_What to work on_: Give every line from the entries that contains "solution".

=== Section Start ===

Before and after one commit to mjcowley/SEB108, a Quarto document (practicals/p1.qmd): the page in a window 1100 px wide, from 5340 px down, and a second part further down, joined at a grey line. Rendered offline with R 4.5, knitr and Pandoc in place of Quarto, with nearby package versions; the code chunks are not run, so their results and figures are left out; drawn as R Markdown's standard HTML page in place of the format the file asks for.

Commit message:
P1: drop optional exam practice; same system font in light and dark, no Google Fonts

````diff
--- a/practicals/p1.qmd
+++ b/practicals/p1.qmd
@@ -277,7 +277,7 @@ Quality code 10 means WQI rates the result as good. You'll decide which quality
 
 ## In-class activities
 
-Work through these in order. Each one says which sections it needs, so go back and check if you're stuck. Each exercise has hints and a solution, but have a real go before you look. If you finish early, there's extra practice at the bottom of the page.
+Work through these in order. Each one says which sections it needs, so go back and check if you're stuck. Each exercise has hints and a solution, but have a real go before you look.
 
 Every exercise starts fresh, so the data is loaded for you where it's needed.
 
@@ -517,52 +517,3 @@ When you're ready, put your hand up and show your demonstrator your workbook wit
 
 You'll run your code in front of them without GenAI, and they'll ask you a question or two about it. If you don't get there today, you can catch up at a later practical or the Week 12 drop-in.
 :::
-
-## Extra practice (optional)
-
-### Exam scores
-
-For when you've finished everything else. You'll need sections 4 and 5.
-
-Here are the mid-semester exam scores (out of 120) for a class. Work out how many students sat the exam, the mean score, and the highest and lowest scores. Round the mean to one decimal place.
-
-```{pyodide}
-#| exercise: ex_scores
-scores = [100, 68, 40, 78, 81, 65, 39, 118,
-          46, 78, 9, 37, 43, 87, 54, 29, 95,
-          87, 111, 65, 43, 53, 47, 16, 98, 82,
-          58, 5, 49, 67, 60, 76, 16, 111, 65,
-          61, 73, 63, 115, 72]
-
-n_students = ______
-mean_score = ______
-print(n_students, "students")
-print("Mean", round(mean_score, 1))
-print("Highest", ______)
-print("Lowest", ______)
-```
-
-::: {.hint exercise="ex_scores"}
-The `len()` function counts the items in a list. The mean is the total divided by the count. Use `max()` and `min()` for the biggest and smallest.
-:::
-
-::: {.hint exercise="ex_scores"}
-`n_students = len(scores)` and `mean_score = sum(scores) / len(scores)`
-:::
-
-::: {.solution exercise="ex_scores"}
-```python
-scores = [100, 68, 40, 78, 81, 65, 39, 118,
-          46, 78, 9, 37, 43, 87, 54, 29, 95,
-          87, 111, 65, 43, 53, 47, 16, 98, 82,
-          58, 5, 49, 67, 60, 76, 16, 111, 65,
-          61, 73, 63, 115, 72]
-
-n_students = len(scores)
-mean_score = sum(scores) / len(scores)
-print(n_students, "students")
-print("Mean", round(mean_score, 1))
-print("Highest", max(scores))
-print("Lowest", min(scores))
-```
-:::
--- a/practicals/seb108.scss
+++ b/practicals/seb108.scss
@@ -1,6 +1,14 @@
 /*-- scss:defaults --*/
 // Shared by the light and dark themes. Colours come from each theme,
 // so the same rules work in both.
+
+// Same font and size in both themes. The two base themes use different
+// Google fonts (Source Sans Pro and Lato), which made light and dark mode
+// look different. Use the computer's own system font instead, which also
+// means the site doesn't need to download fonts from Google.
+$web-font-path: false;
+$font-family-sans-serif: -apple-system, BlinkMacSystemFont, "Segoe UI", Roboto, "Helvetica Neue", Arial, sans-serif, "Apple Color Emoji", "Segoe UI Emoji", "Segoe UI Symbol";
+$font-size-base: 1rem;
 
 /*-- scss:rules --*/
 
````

=== Section End ===

_Answer space_:
-Work through these in order. Each one says which sections it needs, so go back and check if you're stuck. Each exercise has hints and a solution, but have a real go before you look. If you finish early, there's extra practice at the bottom of the page.
+Work through these in order. Each one says which sections it needs, so go back and check if you're stuck. Each exercise has hints and a solution, but have a real go before you look.
-::: {.solution exercise="ex_scores"}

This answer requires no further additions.